▼

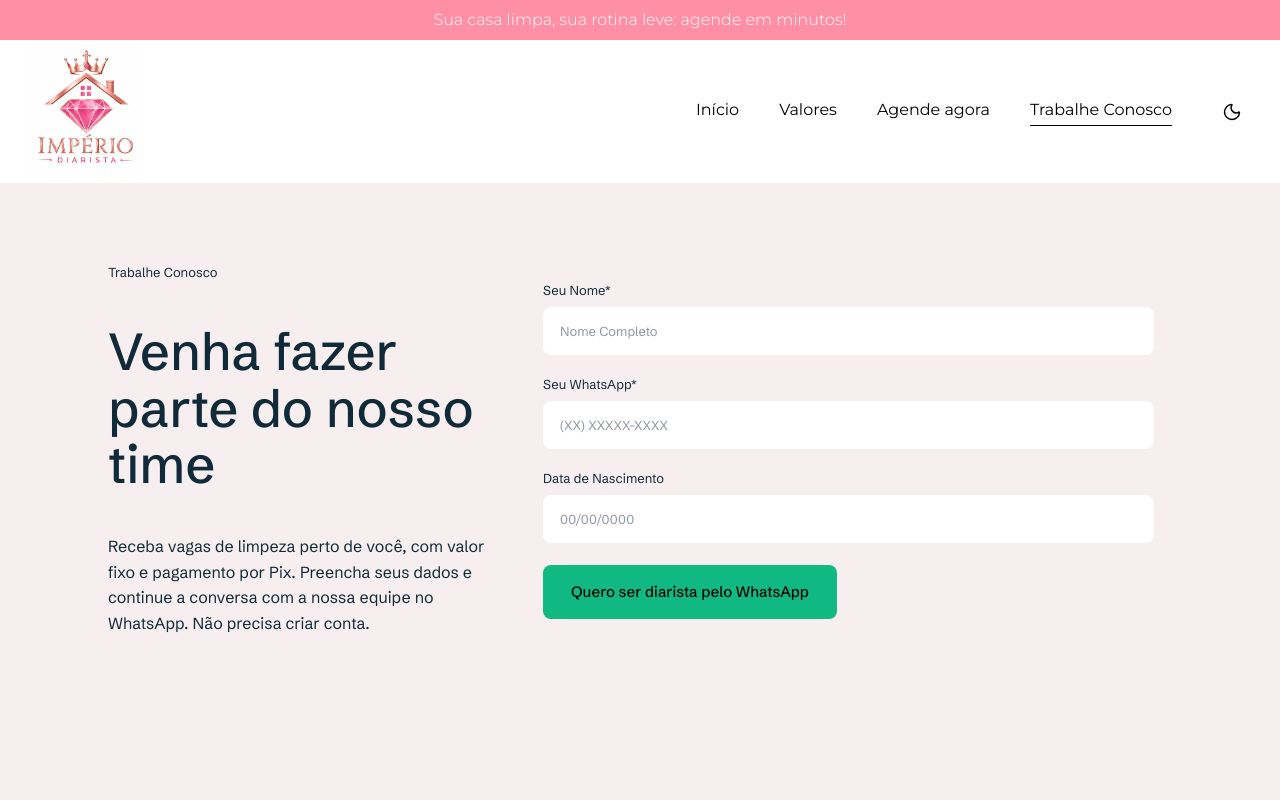
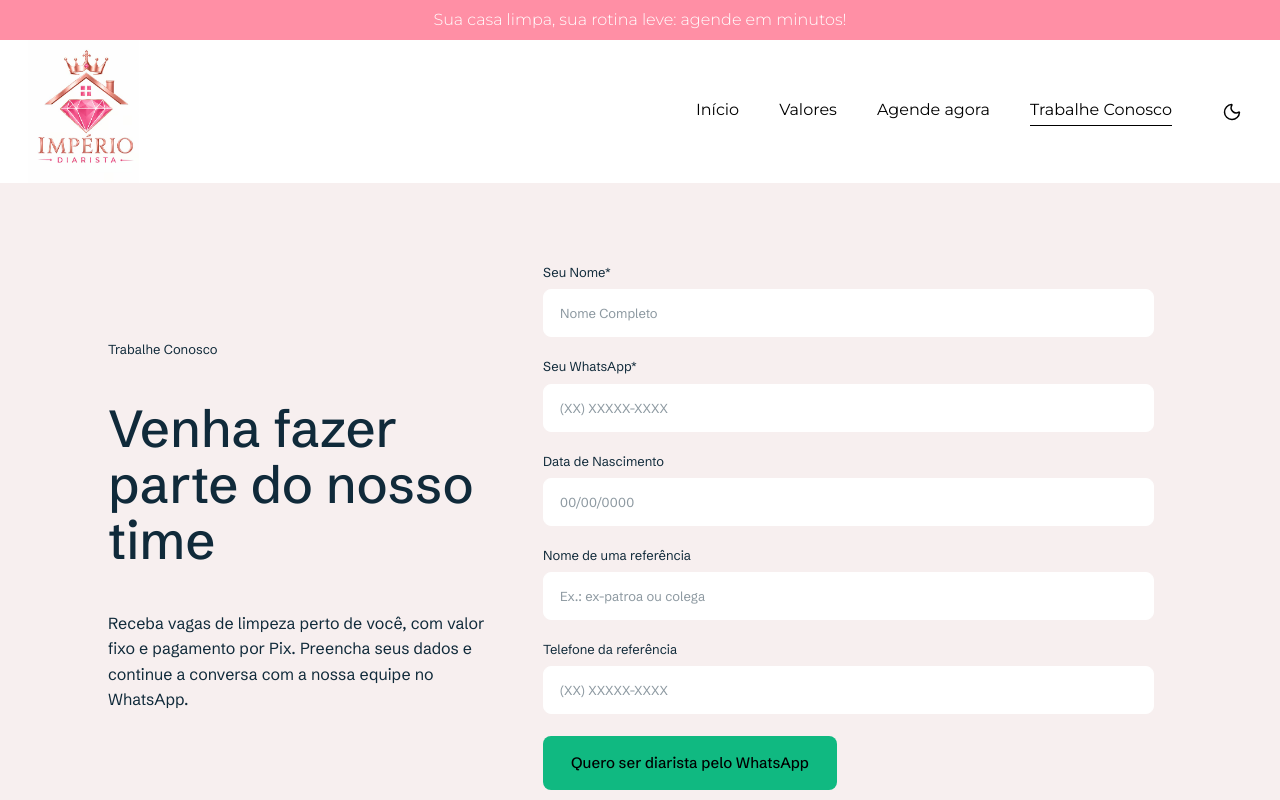
Before and after one commit to BrunoFeitosa5/projeto-diarista, a Next.js app: page /trabalhe-conosco in a window 1280 px wide. Shown: the top 800 px of the page. Built offline with nearby package versions, Linux system fonts and the light colour scheme.

Commit message:
Trabalhe Conosco: campos de referência e texto sem "não precisa criar conta"
Co-Authored-By: Claude Sonnet 5.5 <noreply@anthropic.com>

```diff
--- a/src/app/(site)/trabalhe-conosco/page.tsx
+++ b/src/app/(site)/trabalhe-conosco/page.tsx
@@ -15,7 +15,7 @@ export default function TrabalheConoscoPage() {
           <h1 className="mt-6 text-h2 md:mt-[42px] md:max-w-[370px]">Venha fazer parte do nosso time</h1>
           <p className="mt-6 md:mt-[42px] md:max-w-[404px]">
             Receba vagas de limpeza perto de você, com valor fixo e pagamento por Pix. Preencha seus
-            dados e continue a conversa com a nossa equipe no WhatsApp. Não precisa criar conta.
+            dados e continue a conversa com a nossa equipe no WhatsApp.
           </p>
         </div>
         <FormTrabalheConosco />
--- a/src/components/site/FormTrabalheConosco.tsx
+++ b/src/components/site/FormTrabalheConosco.tsx
@@ -9,7 +9,13 @@ import { linkWhatsAppDiaristas } from "@/lib/whatsapp";
 // Chave do sessionStorage que o perfil da diarista (painel antigo, sem link no site) ainda lê.
 export const CHAVE_PRE_CADASTRO = "pre-cadastro-diarista";
 
-type Campos = { nome: string; telefone: string; nascimento: string };
+type Campos = {
+  nome: string;
+  telefone: string;
+  nascimento: string;
+  refNome: string;
+  refTelefone: string;
+};
 
 const CAMPOS: {
   nome: keyof Campos;
@@ -23,16 +29,32 @@ const CAMPOS: {
   { nome: "nome", rotulo: "Seu Nome", placeholder: "Nome Completo", obrigatorio: true, tipo: "text", autoComplete: "name" },
   { nome: "telefone", rotulo: "Seu WhatsApp", placeholder: "(XX) XXXXX-XXXX", obrigatorio: true, mascara: mascaraTelefone, tipo: "tel", autoComplete: "tel-national" },
   { nome: "nascimento", rotulo: "Data de Nascimento", placeholder: "00/00/0000", obrigatorio: false, mascara: mascaraData, tipo: "text", autoComplete: "bday" },
+  { nome: "refNome", rotulo: "Nome de uma referência", placeholder: "Ex.: ex-patroa ou colega", obrigatorio: false, tipo: "text", autoComplete: "off" },
+  { nome: "refTelefone", rotulo: "Telefone da referência", placeholder: "(XX) XXXXX-XXXX", obrigatorio: false, mascara: mascaraTelefone, tipo: "tel", autoComplete: "off" },
 ];
 
 // Formatos completos exigidos em cada campo com máscara
 const PADROES: Partial<Record<keyof Campos, string>> = {
   telefone: "\\(\\d{2}\\) \\d{4,5}-\\d{4}",
   nascimento: "\\d{2}/\\d{2}/\\d{4}",
+  refTelefone: "\\(\\d{2}\\) \\d{4,5}-\\d{4}",
 };
 
 export function FormTrabalheConosco() {
-  const [valores, setValores] = useState<Campos>({ nome: "", telefone: "", nascimento: "" });
+  const [valores, setValores] = useState<Campos>({
+    nome: "",
+    telefone: "",
+    nascimento: "",
+    refNome: "",
+    refTelefone: "",
+  });
+
+  // A referência é opcional, mas nome e telefone vão juntos
+  function exigido(campo: (typeof CAMPOS)[number]) {
+    if (campo.nome === "refNome") return valores.refTelefone !== "";
+    if (campo.nome === "refTelefone") return valores.refNome.trim() !== "";
+    return campo.obrigatorio;
+  }
 
   function alterar(campo: (typeof CAMPOS)[number]) {
     return (e: ChangeEvent<HTMLInputElement>) => {
@@ -41,7 +63,7 @@ export function FormTrabalheConosco() {
     };
   }
 
-  // Sem conta no site: os dados (nome, WhatsApp e nascimento) vão escritos na mensagem para o WhatsApp S.O.S Diaristas.
+  // Sem conta no site: os dados (nome, WhatsApp, nascimento e referência) vão escritos na mensagem para o WhatsApp S.O.S Diaristas.
   function enviar(e: FormEvent<HTMLFormElement>) {
     e.preventDefault();
     const linhas = [
@@ -49,6 +71,7 @@ export function FormTrabalheConosco() {
       `Nome: ${valores.nome.trim()}`,
       `WhatsApp: ${valores.telefone}`,
       valores.nascimento && `Nascimento: ${valores.nascimento}`,
+      valores.refNome.trim() && `Referência: ${valores.refNome.trim()} - ${valores.refTelefone}`,
     ].filter(Boolean);
     window.open(linkWhatsAppDiaristas(linhas.join("\n")), "_blank", "noopener,noreferrer");
   }
@@ -67,7 +90,7 @@ export function FormTrabalheConosco() {
             type={campo.tipo}
             inputMode={campo.mascara ? "numeric" : undefined}
             autoComplete={campo.autoComplete}
-            required={campo.obrigatorio}
+            required={exigido(campo)}
             pattern={PADROES[campo.nome]}
             title={PADROES[campo.nome] ? `Use o formato ${campo.placeholder}` : undefined}
             placeholder={campo.placeholder}
```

▲

* _Assignment_
Could you retype all the entries exactly, skipping the pictures?

* _Solution for this problem_
Before and after one commit to BrunoFeitosa5/projeto-diarista, a Next.js app: page /trabalhe-conosco in a window 1280 px wide. Shown: the top 800 px of the page. Built offline with nearby package versions, Linux system fonts and the light colour scheme.

Commit message:
Trabalhe Conosco: campos de referência e texto sem "não precisa criar conta"
Co-Authored-By: Claude Sonnet 5.5 <noreply@anthropic.com>

```diff
--- a/src/app/(site)/trabalhe-conosco/page.tsx
+++ b/src/app/(site)/trabalhe-conosco/page.tsx
@@ -15,7 +15,7 @@ export default function TrabalheConoscoPage() {
           <h1 className="mt-6 text-h2 md:mt-[42px] md:max-w-[370px]">Venha fazer parte do nosso time</h1>
           <p className="mt-6 md:mt-[42px] md:max-w-[404px]">
             Receba vagas de limpeza perto de você, com valor fixo e pagamento por Pix. Preencha seus
-            dados e continue a conversa com a nossa equipe no WhatsApp. Não precisa criar conta.
+            dados e continue a conversa com a nossa equipe no WhatsApp.
           </p>
         </div>
         <FormTrabalheConosco />
--- a/src/components/site/FormTrabalheConosco.tsx
+++ b/src/components/site/FormTrabalheConosco.tsx
@@ -9,7 +9,13 @@ import { linkWhatsAppDiaristas } from "@/lib/whatsapp";
 // Chave do sessionStorage que o perfil da diarista (painel antigo, sem link no site) ainda lê.
 export const CHAVE_PRE_CADASTRO = "pre-cadastro-diarista";
 
-type Campos = { nome: string; telefone: string; nascimento: string };
+type Campos = {
+  nome: string;
+  telefone: string;
+  nascimento: string;
+  refNome: string;
+  refTelefone: string;
+};
 
 const CAMPOS: {
   nome: keyof Campos;
@@ -23,16 +29,32 @@ const CAMPOS: {
   { nome: "nome", rotulo: "Seu Nome", placeholder: "Nome Completo", obrigatorio: true, tipo: "text", autoComplete: "name" },
   { nome: "telefone", rotulo: "Seu WhatsApp", placeholder: "(XX) XXXXX-XXXX", obrigatorio: true, mascara: mascaraTelefone, tipo: "tel", autoComplete: "tel-national" },
   { nome: "nascimento", rotulo: "Data de Nascimento", placeholder: "00/00/0000", obrigatorio: false, mascara: mascaraData, tipo: "text", autoComplete: "bday" },
+  { nome: "refNome", rotulo: "Nome de uma referência", placeholder: "Ex.: ex-patroa ou colega", obrigatorio: false, tipo: "text", autoComplete: "off" },
+  { nome: "refTelefone", rotulo: "Telefone da referência", placeholder: "(XX) XXXXX-XXXX", obrigatorio: false, mascara: mascaraTelefone, tipo: "tel", autoComplete: "off" },
 ];
 
 // Formatos completos exigidos em cada campo com máscara
 const PADROES: Partial<Record<keyof Campos, string>> = {
   telefone: "\\(\\d{2}\\) \\d{4,5}-\\d{4}",
   nascimento: "\\d{2}/\\d{2}/\\d{4}",
+  refTelefone: "\\(\\d{2}\\) \\d{4,5}-\\d{4}",
 };
 
 export function FormTrabalheConosco() {
-  const [valores, setValores] = useState<Campos>({ nome: "", telefone: "", nascimento: "" });
+  const [valores, setValores] = useState<Campos>({
+    nome: "",
+    telefone: "",
+    nascimento: "",
+    refNome: "",
+    refTelefone: "",
+  });
+
+  // A referência é opcional, mas nome e telefone vão juntos
+  function exigido(campo: (typeof CAMPOS)[number]) {
+    if (campo.nome === "refNome") return valores.refTelefone !== "";
+    if (campo.nome === "refTelefone") return valores.refNome.trim() !== "";
+    return campo.obrigatorio;
+  }
 
   function alterar(campo: (typeof CAMPOS)[number]) {
     return (e: ChangeEvent<HTMLInputElement>) => {
@@ -41,7 +63,7 @@ export function FormTrabalheConosco() {
     };
   }
 
-  // Sem conta no site: os dados (nome, WhatsApp e nascimento) vão escritos na mensagem para o WhatsApp S.O.S Diaristas.
+  // Sem conta no site: os dados (nome, WhatsApp, nascimento e referência) vão escritos na mensagem para o WhatsApp S.O.S Diaristas.
   function enviar(e: FormEvent<HTMLFormElement>) {
     e.preventDefault();
     const linhas = [
@@ -49,6 +71,7 @@ export function FormTrabalheConosco() {
       `Nome: ${valores.nome.trim()}`,
       `WhatsApp: ${valores.telefone}`,
       valores.nascimento && `Nascimento: ${valores.nascimento}`,
+      valores.refNome.trim() && `Referência: ${valores.refNome.trim()} - ${valores.refTelefone}`,
     ].filter(Boolean);
     window.open(linkWhatsAppDiaristas(linhas.join("\n")), "_blank", "noopener,noreferrer");
   }
@@ -67,7 +90,7 @@ export function FormTrabalheConosco() {
             type={campo.tipo}
             inputMode={campo.mascara ? "numeric" : undefined}
             autoComplete={campo.autoComplete}
-            required={campo.obrigatorio}
+            required={exigido(campo)}
             pattern={PADROES[campo.nome]}
             title={PADROES[campo.nome] ? `Use o formato ${campo.placeholder}` : undefined}
             placeholder={campo.placeholder}
```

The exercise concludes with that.